Optometrists are still open during lockdown, although the survey also showed that only one in five people would now book an eye test as they are fearful of catching COVID-19.
Fight for Sight chief executive Sherine Krause said: “With the Covid-19 pandemic having forced so many of us to move to digital working, online learning and even virtual socialising, it is not surprising that our screen time has soared this year.
“However, it’s vital that the benefits of increased digital access and use during lockdown do not come at the detriment of our eye health. We would urge employers to take their responsibilities towards staff seriously during this period of extended home working and to encourage employees to take regular breaks from screens.
“People should also continue routine eye care throughout the pandemic and to get their eyes tested if they feel their sight has deteriorated. More than half of all cases of sight loss are avoidable through early detection and prevention methods and regular eye tests can often detect symptomless sight-threatening conditions.”
Eye research has shown that overuse of devices can lead to myopia, otherwise known as short-sightedness, which is why it is so important to take screen breaks, particularly among children.
Fight for Sight funded researcher Professor Jeremy Guggenheim said: “Research has shown convincingly that insufficient time spent outdoors is a risk factor for myopia. Excessive time viewing electronic devices may pose an additional risk.
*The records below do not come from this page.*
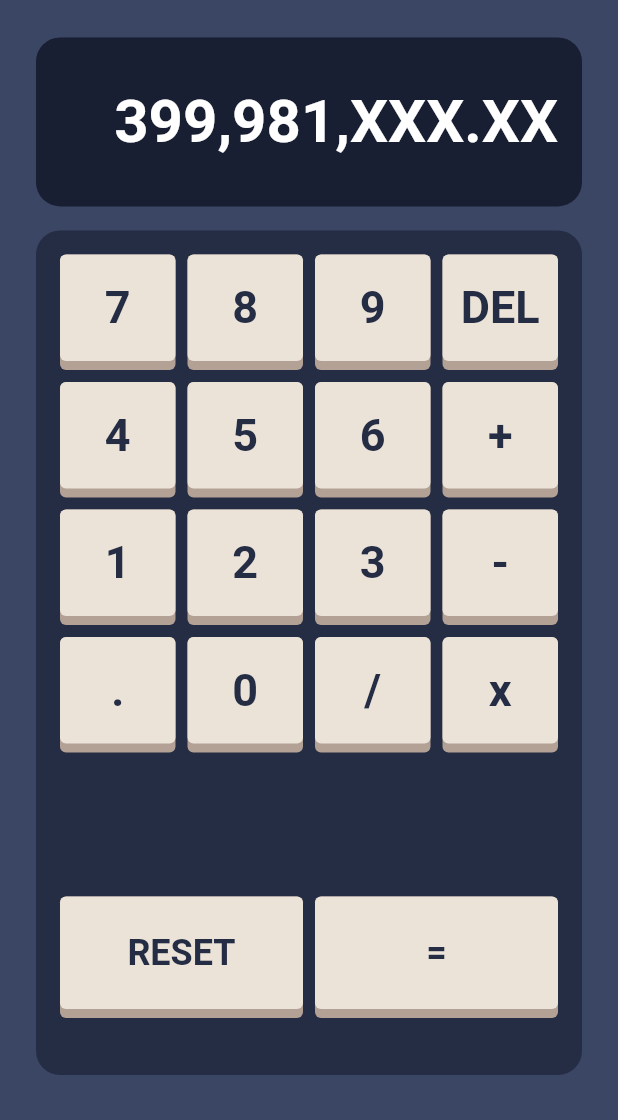
After one commit to mangelsr/flutter_calc, a Flutter app: the screen it shows after launch, on a phone screen of 412 x 824 dp, the part 116-1236 px from its top. The commit adds this screen. Run offline on Flutter 3.47's test engine with Material 2 defaults, Android fonts, the phone set to English and light mode, and no system bars.

Commit message:
[REF]: Created individual widgets

```diff
--- /dev/null
+++ b/lib/widgets/header.dart
@@ -0,0 +1,32 @@
+import 'package:flutter/material.dart';
+
+class Header extends StatelessWidget {
+  const Header({Key? key}) : super(key: key);
+
+  @override
+  Widget build(BuildContext context) {
+    return Expanded(
+      flex: 1,
+      child: Row(
+        mainAxisAlignment: MainAxisAlignment.spaceBetween,
+        children: const [
+          Text(
+            'calc',
+            style: TextStyle(
+              fontSize: 32,
+              color: Colors.white,
+              fontWeight: FontWeight.bold,
+            ),
+          ),
+          Text(
+            'THEME',
+            style: TextStyle(
+              fontSize: 16,
+              color: Colors.white,
+            ),
+          ),
+        ],
+      ),
+    );
+  }
+}
--- /dev/null
+++ b/lib/widgets/num_pad.dart
@@ -0,0 +1,124 @@
+import 'package:flutter/material.dart';
+
+class NumPad extends StatelessWidget {
+  const NumPad({Key? key}) : super(key: key);
+
+  static const List<String> buttons = [
+    '7',
+    '8',
+    '9',
+    'DEL',
+    '4',
+    '5',
+    '6',
+    '+',
+    '1',
+    '2',
+    '3',
+    '-',
+    '.',
+    '0',
+    '/',
+    'x',
+  ];
+
+  static const List<String> buttons2 = ['RESET', '='];
+
+  @override
+  Widget build(BuildContext context) {
+    return Expanded(
+      flex: 10,
+      child: Container(
+        padding: const EdgeInsets.all(16),
+        decoration: BoxDecoration(
+          color: const Color(0XFF252D44),
+          borderRadius: BorderRadius.circular(16),
+        ),
+        child: Column(
+          children: [
+            Expanded(
+              flex: 4,
+              child: GridView.count(
+                shrinkWrap: true,
+                crossAxisCount: 4,
+                mainAxisSpacing: 8,
+                crossAxisSpacing: 8,
+                children: buttons
+                    .map((String e) => Stack(
+                          children: [
+                            Container(
+                              decoration: BoxDecoration(
+                                color: const Color(0XFFB3A195),
+                                borderRadius: BorderRadius.circular(4),
+                              ),
+                            ),
+                            Container(
+                              margin: const EdgeInsets.only(bottom: 6),
+                              decoration: BoxDecoration(
+                                color: const Color(0XFFEBE3D8),
+                                borderRadius: BorderRadius.circular(4),
+                              ),
+                              child: Center(
+                                child: Text(
+                                  e,
+                                  style: const TextStyle(
+                                    fontSize: 30,
+                                    fontWeight: FontWeight.bold,
+                                    color: Color(0XFF252D44),
+                                  ),
+                                ),
+                              ),
+                            ),
+                          ],
+                        ))
+                    .toList(),
+              ),
+            ),
+            const SizedBox(height: 16),
+            Expanded(
+              flex: 1,
+              child: GridView.count(
+                shrinkWrap: true,
+                crossAxisCount: 2,
+                mainAxisSpacing: 8,
+                crossAxisSpacing: 8,
+                childAspectRatio: 2,
+                children: buttons2
+                    .map(
+                      (String e) => Stack(
+                        children: [
+                          Container(
+                            decoration: BoxDecoration(
+                              color: const Color(0XFFB3A195),
+                              borderRadius: BorderRadius.circular(4),
+                            ),
+                          ),
+                          Container(
+                            decoration: BoxDecoration(
+                              color: const Color(0XFFEBE3D8),
+                              borderRadius: BorderRadius.circular(4),
+                            ),
+                            margin: const EdgeInsets.only(bottom: 6),
+                            child: Center(
+                              child: Text(
+                                e,
+                                style: const TextStyle(
+                                  fontSize: 24,
+                                  fontWeight: FontWeight.bold,
+                                  color: Color(0XFF252D44),
+                                ),
+                              ),
+                            ),
+                          ),
+                        ],
+                      ),
+                    )
+                    .toList(),
+              ),
+            ),
+          ],
+        ),
+      ),
+    );
+  }
+}
--- /dev/null
+++ b/lib/widgets/result_box.dart
@@ -0,0 +1,35 @@
+import 'package:flutter/material.dart';
+
+class ResultBox extends StatelessWidget {
+  const ResultBox({Key? key}) : super(key: key);
+
+  @override
+  Widget build(BuildContext context) {
+    return Expanded(
+      flex: 2,
+      child: Container(
+        padding: const EdgeInsets.all(16),
+        width: double.maxFinite,
+        decoration: BoxDecoration(
+          color: const Color(0XFF181F32),
+          borderRadius: BorderRadius.circular(16),
+        ),
+        child: Column(
+          mainAxisAlignment: MainAxisAlignment.center,
+          crossAxisAlignment: CrossAxisAlignment.end,
+          children: const [
+            Text(
+              '399,981,XXX.XX',
+              overflow: TextOverflow.ellipsis,
+              style: TextStyle(
+                fontSize: 40,
+                color: Colors.white,
+                fontWeight: FontWeight.bold,
+              ),
+            ),
+          ],
+        ),
+      ),
+    );
+  }
+}
--- /dev/null
+++ b/lib/widgets/widgets.dart
@@ -0,0 +1,3 @@
+export 'package:flutter_calc/widgets/header.dart';
+export 'package:flutter_calc/widgets/num_pad.dart';
+export 'package:flutter_calc/widgets/result_box.dart';
```
Also changed, not shown: lib/pages/calc_page.dart (+8 -153 lines).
Therefore, clinicians around the world are worried that COVID-19 lockdown restrictions may elevate the already high levels of myopia in many regions.”